2. A woman working on a dive bomber in Tennessee, 1943.
3. A woman working at the Douglas Aircraft Company in Long Beach, California.
4. A group of nurses including Lts. Prudence L. Burns, Inez Holmes, and Birdie E. Brown receiving mail from home in 1943.
5. According to the Library of Congress, "Plant foremen point to 20-year-old Annie Tabor as one of their best lathe operators, despite her lack of previous industrial experience."
6. Black women working for the Baltimore & Ohio Railroad Company, 1943.
7. An African-American riveter at work in Burbank, California.
8. Three nurses at work in June 1944.
9. According to the Library of Congress, Juanita E. Gray began as a helper paid $4.56 a day in the Washington Navy Yard.
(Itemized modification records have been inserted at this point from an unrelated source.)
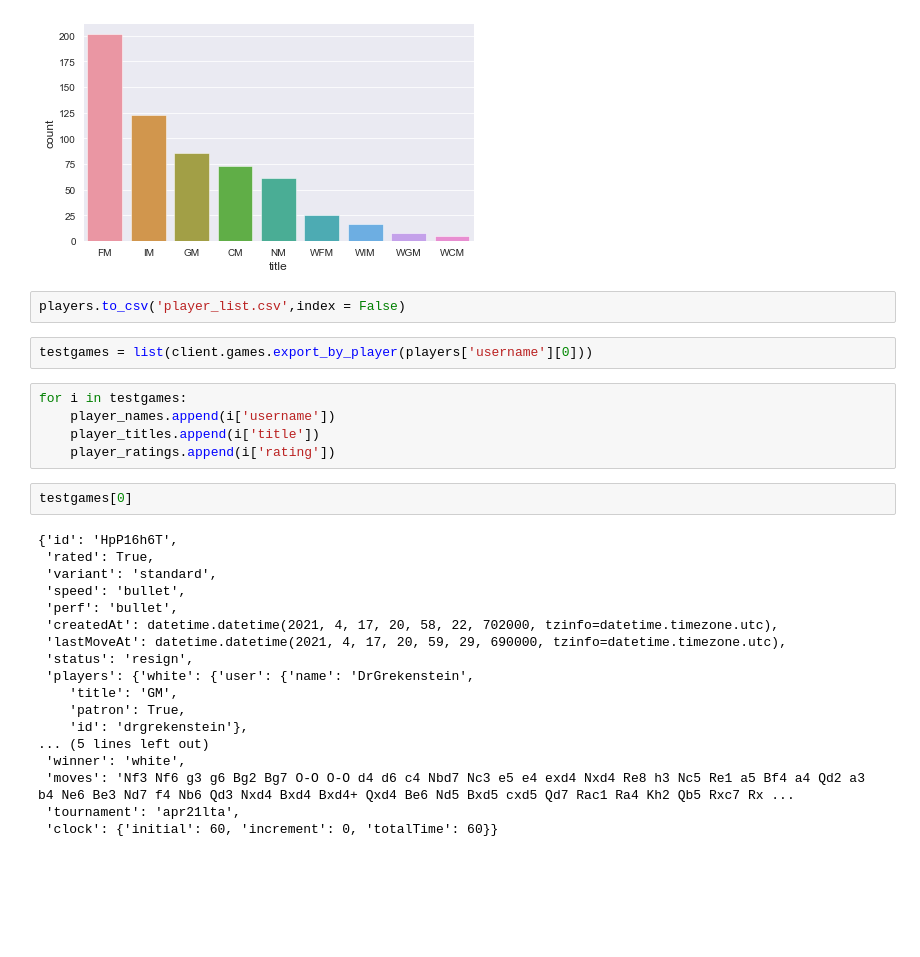
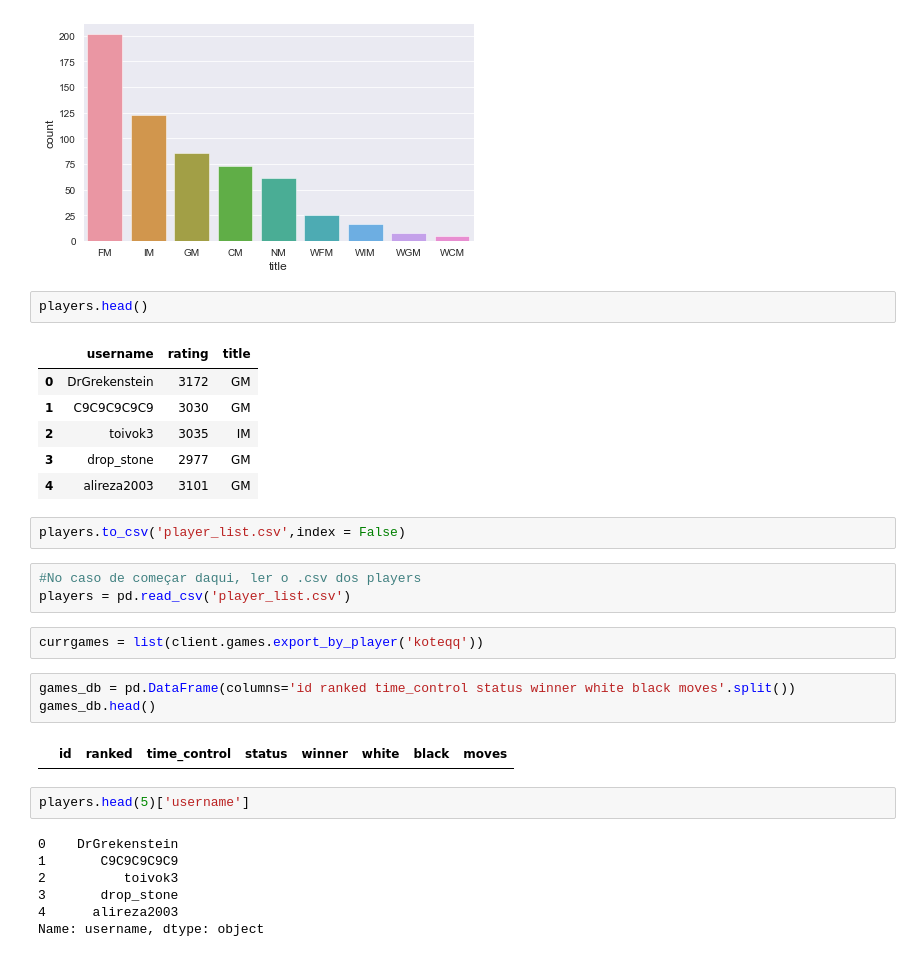
Before and after one commit to ra233686/MC536-Project, a Jupyter notebook: basic_fetcher.ipynb, the cells around one changed output. Cells and saved outputs as stored; diff of their text form; blank space fills up the shorter version.

```diff
--- a/basic_fetcher.ipynb
+++ b/basic_fetcher.ipynb
@@ -80,32 +80,33 @@ sns.countplot(x = 'title', data = players, order = players['title'].value_counts
 # %% [output]
 <AxesSubplot:xlabel='title', ylabel='count'>
 [figure]
+# %%
+players.head()
+# %% [output]
+|  | username | rating | title |
+| 0 | DrGrekenstein | 3172 | GM |
+| 1 | C9C9C9C9C9 | 3030 | GM |
+| 2 | toivok3 | 3035 | IM |
+| 3 | drop_stone | 2977 | GM |
+| 4 | alireza2003 | 3101 | GM |
 # %%
 players.to_csv('player_list.csv',index = False)
+# %%
+#No caso de começar daqui, ler o .csv dos players
+players = pd.read_csv('player_list.csv')
 # %%
-testgames = list(client.games.export_by_player(players['username'][0]))
+currgames = list(client.games.export_by_player('koteqq'))
-# %%
-for i in testgames:
-    player_names.append(i['username'])
-    player_titles.append(i['title'])
-    player_ratings.append(i['rating'])
-# %%
-testgames[0]
-# %% [output]
-{'id': 'HpP16h6T',
- 'rated': True,
- 'variant': 'standard',
- 'speed': 'bullet',
- 'perf': 'bullet',
- 'createdAt': datetime.datetime(2021, 4, 17, 20, 58, 22, 702000, tzinfo=datetime.timezone.utc),
- 'lastMoveAt': datetime.datetime(2021, 4, 17, 20, 59, 29, 690000, tzinfo=datetime.timezone.utc),
- 'status': 'resign',
- 'players': {'white': {'user': {'name': 'DrGrekenstein',
-    'title': 'GM',
-    'patron': True,
-    'id': 'drgrekenstein'},
-... (5 lines left out)
- 'winner': 'white',
- 'moves': 'Nf3 Nf6 g3 g6 Bg2 Bg7 O-O O-O d4 d6 c4 Nbd7 Nc3 e5 e4 exd4 Nxd4 Re8 h3 Nc5 Re1 a5 Bf4 a4 Qd2 a3 b4 Ne6 Be3 Nd7 f4 Nb6 Qd3 Nxd4 Bxd4 Bxd4+ Qxd4 Be6 Nd5 Bxd5 cxd5 Qd7 Rac1 Ra4 Kh2 Qb5 Rxc7 Rx ...
- 'tournament': 'apr21lta',
- 'clock': {'initial': 60, 'increment': 0, 'totalTime': 60}}
+# %%
+games_db = pd.DataFrame(columns='id ranked time_control status winner white black moves'.split())
+games_db.head()
+# %% [output]
+|  | id | ranked | time_control | status | winner | white | black | moves |
+# %%
+players.head(5)['username']
+# %% [output]
+0    DrGrekenstein
+1       C9C9C9C9C9
+2          toivok3
+3       drop_stone
+4      alireza2003
+Name: username, dtype: object
```
Also changed, not shown: parts of 3 cells of this notebook, 2 other files.
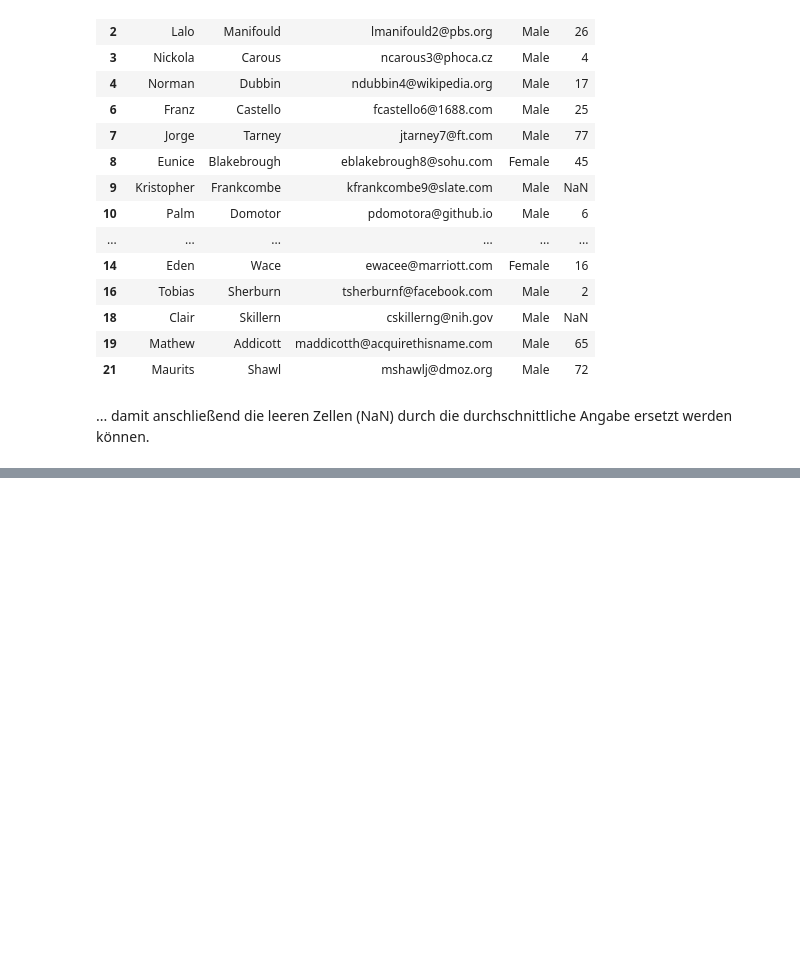
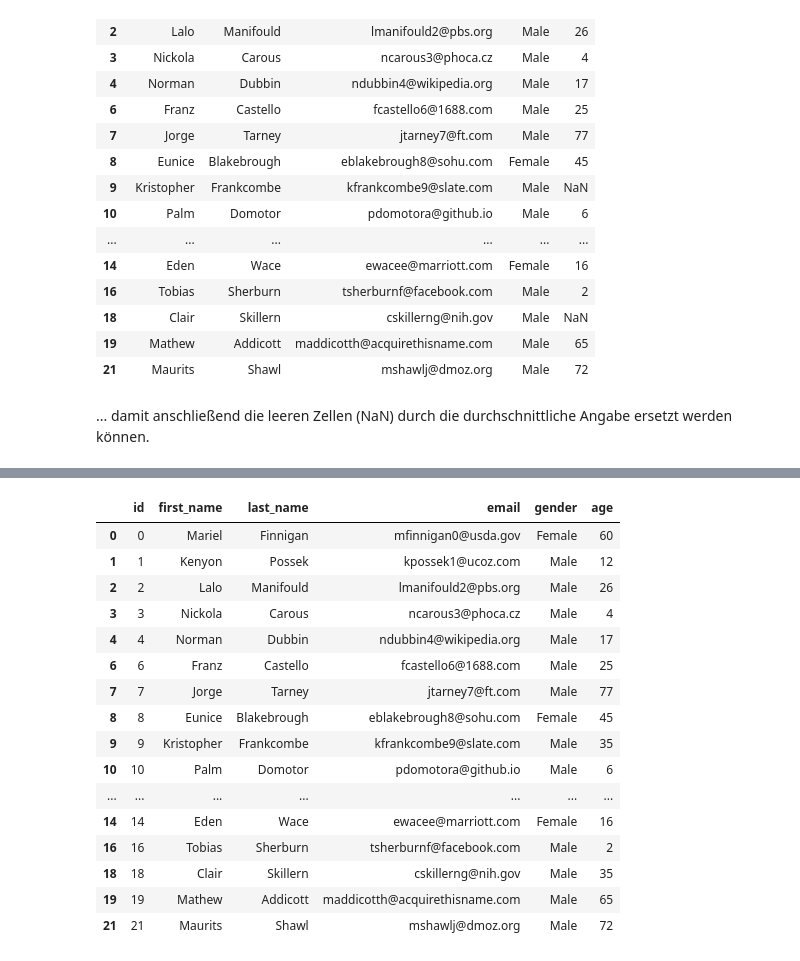
Before and after one commit to Fleija/data-science, a Jupyter notebook: Exercise 7/data-cleaning.ipynb, the cells around one changed output, grey strips where cells are left out. Saved outputs shown, nothing was run; the diff lists cells and outputs as text; code cells hidden in the pictures; blank space fills up the shorter version.

```diff
--- a/Exercise 7/Data Cleaning Exercise.ipynb
+++ b/Exercise 7/data-cleaning.ipynb
@@ -170,9 +170,11 @@ Die Angabe des Alters soll angepasst werden. So sollen alle ungültigen Altersan
 
 Hierfür werden zunächst Strings und ungültige Zahlen durch NaN ersetzt ...
 # %%
-test = data
+copy = data.copy()
 
-test["age"] = test["age"].replace('(-\d+|[a-zA-Z]+)', np.nan, regex=True)
+copy["age"] = copy["age"].replace('(-\d+|[a-zA-Z]+)', np.nan, regex=True)
 
-test
+data = copy
+
+data
 # %% [output]
@@ -203,4 +200,6 @@ See the caveats in the documentation: https://pandas.pydata.org/pandas-docs/stab
 # %%
 mean = round(pd.to_numeric(data["age"]).mean())
 
-mean
+data["age"] = data["age"].fillna(mean)
+
+data
@@ -206,0 +227,22 @@ mean
+# %%
+data.insert(0, 'id', data.index)
+
+data
+# %% [output]
+|  | id | first_name | last_name | email | gender | age |
+| 0 | 0 | Mariel | Finnigan | mfinnigan0@usda.gov | Female | 60 |
+| 1 | 1 | Kenyon | Possek | kpossek1@ucoz.com | Male | 12 |
+| 2 | 2 | Lalo | Manifould | lmanifould2@pbs.org | Male | 26 |
+| 3 | 3 | Nickola | Carous | ncarous3@phoca.cz | Male | 4 |
+| 4 | 4 | Norman | Dubbin | ndubbin4@wikipedia.org | Male | 17 |
+| 6 | 6 | Franz | Castello | fcastello6@1688.com | Male | 25 |
+| 7 | 7 | Jorge | Tarney | jtarney7@ft.com | Male | 77 |
+| 8 | 8 | Eunice | Blakebrough | eblakebrough8@sohu.com | Female | 45 |
+| 9 | 9 | Kristopher | Frankcombe | kfrankcombe9@slate.com | Male | 35 |
+| 10 | 10 | Palm | Domotor | pdomotora@github.io | Male | 6 |
+| ... | ... | ... | ... | ... | ... | ... |
+| 14 | 14 | Eden | Wace | ewacee@marriott.com | Female | 16 |
+| 16 | 16 | Tobias | Sherburn | tsherburnf@facebook.com | Male | 2 |
+| 18 | 18 | Clair | Skillern | cskillerng@nih.gov | Male | 35 |
+| 19 | 19 | Mathew | Addicott | maddicotth@acquirethisname.com | Male | 65 |
+| 21 | 21 | Maurits | Shawl | mshawlj@dmoz.org | Male | 72 |
```
Also changed, not shown: parts of 3 cells of this notebook.
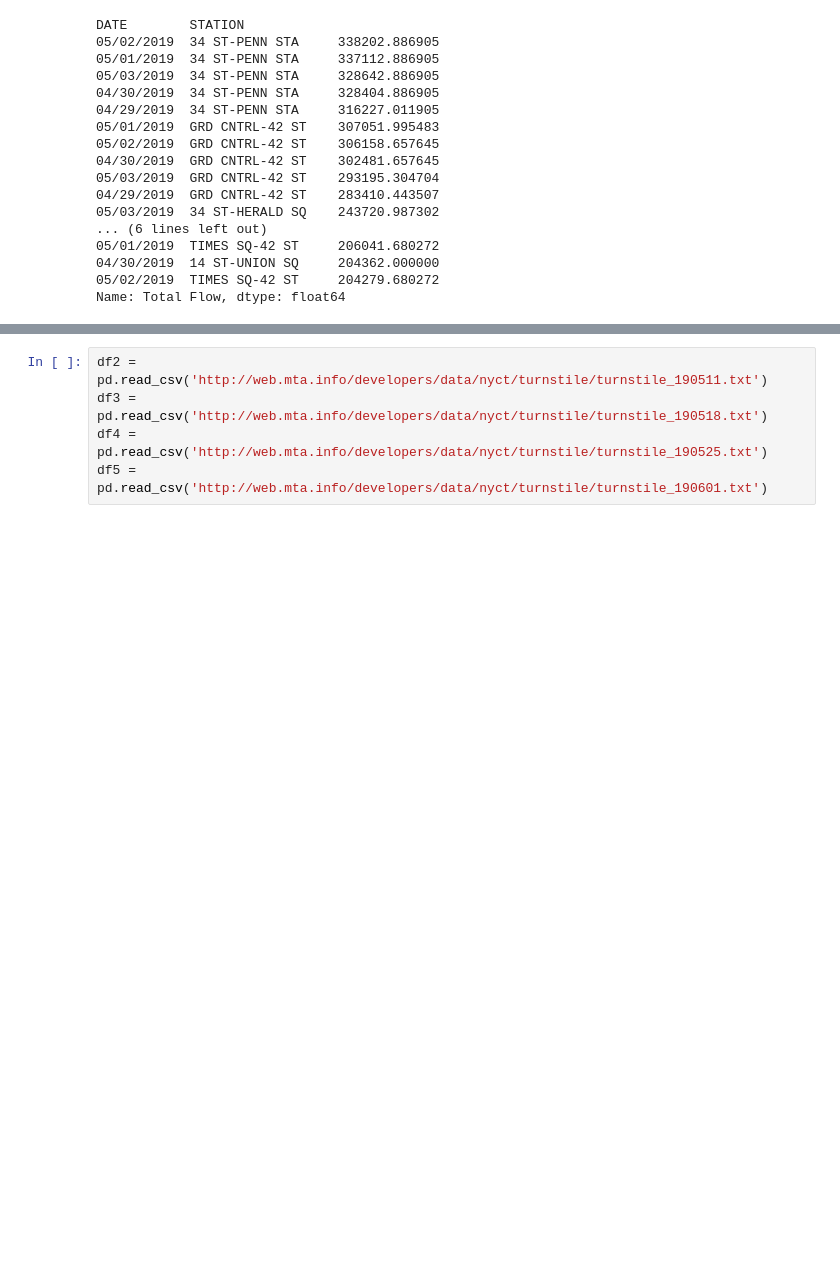
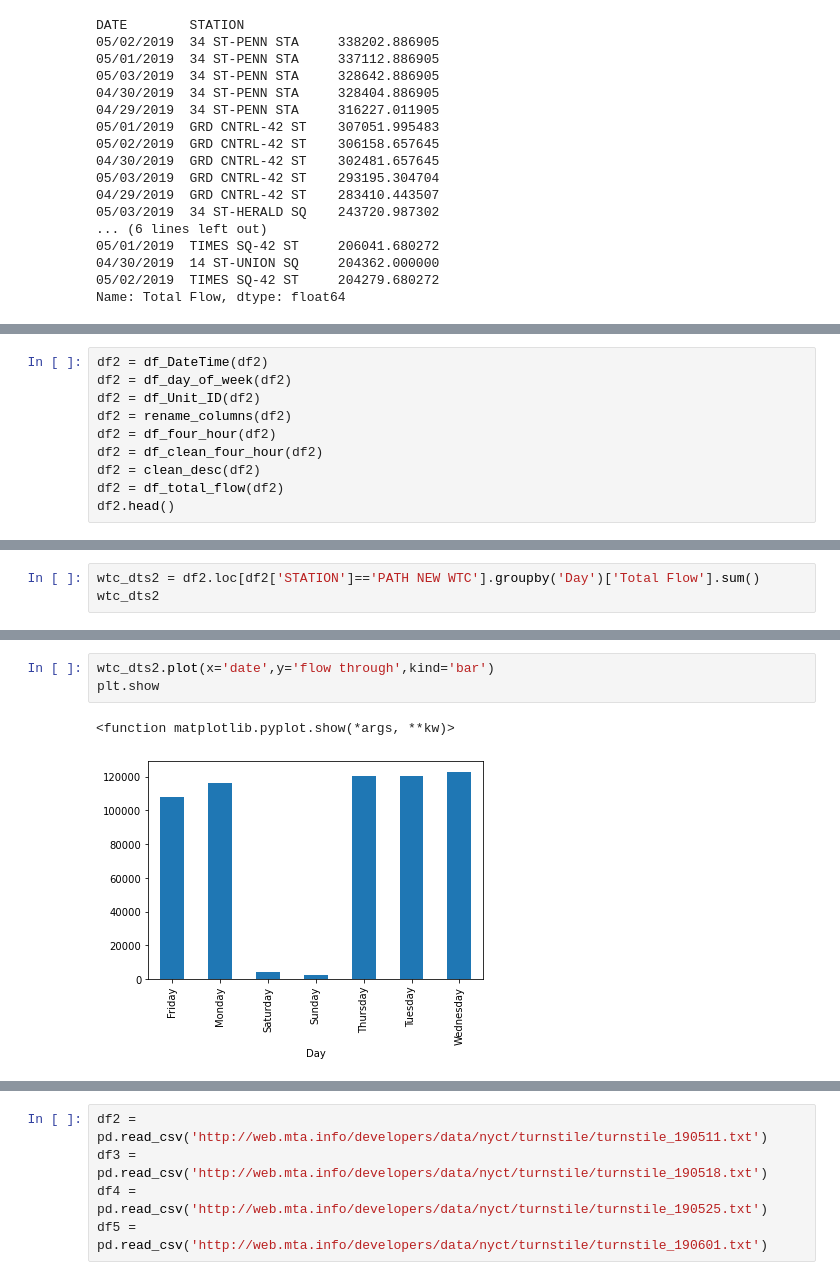
Before and after one commit to ejfeldman7/Metis_Project_1, a Jupyter notebook: first_notebook.ipynb, the cells around one changed output, grey strips where cells are left out. Saved outputs shown, nothing was run; the diff lists cells and outputs as text; blank space fills up the shorter version.

Commit message:
Add files via upload
Worked onto Week 2 of data

```diff
--- a/first_notebook.ipynb
+++ b/first_notebook.ipynb
@@ -222,0 +219,10 @@ Name: Total Flow, dtype: float64
+# %%
+df2 = df_DateTime(df2)
+df2 = df_day_of_week(df2)
+df2 = df_Unit_ID(df2)
+df2 = rename_columns(df2)
+df2 = df_four_hour(df2)
+df2 = df_clean_four_hour(df2)
+df2 = clean_desc(df2)
+df2 = df_total_flow(df2)
+df2.head()
@@ -222,0 +236,3 @@ Name: Total Flow, dtype: float64
+# %%
+wtc_dts2 = df2.loc[df2['STATION']=='PATH NEW WTC'].groupby('Day')['Total Flow'].sum()
+wtc_dts2
@@ -222,0 +249,6 @@ Name: Total Flow, dtype: float64
+# %%
+wtc_dts2.plot(x='date',y='flow through',kind='bar')
+plt.show
+# %% [output]
+<function matplotlib.pyplot.show(*args, **kw)>
+[figure, added]
```
Also changed, not shown: parts of 7 cells of this notebook.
After she graduated from National Youth Administration War Production and Training Center, she began earning $45 per week.
10. A woman working in the El Segundo Plant of the Douglas Aircraft Company.
11. Pfc. Johnnie Mae Welton working in a lab at Fort Jackson Station Hospital in 1944.
12. From the National Archives: "Hospital Apprentices second class Ruth C. Isaacs, Katherine Horton and Inez Patterson (left to right) are the first Negro WAVES to enter the Hospital Corps School at National Naval Medical Center, Bethesda, MD, 03/02/1945."
13. Willa Beatrice Brown was the first black woman to earn a pilot's license in the US, and is widely credited with helping to create the squadron that became known as the Tuskegee Airmen.
14. Pvt. Ruth L. James, 1945.
15. US Navy WAVE Apprentice Seaman Frances Bates, 1945.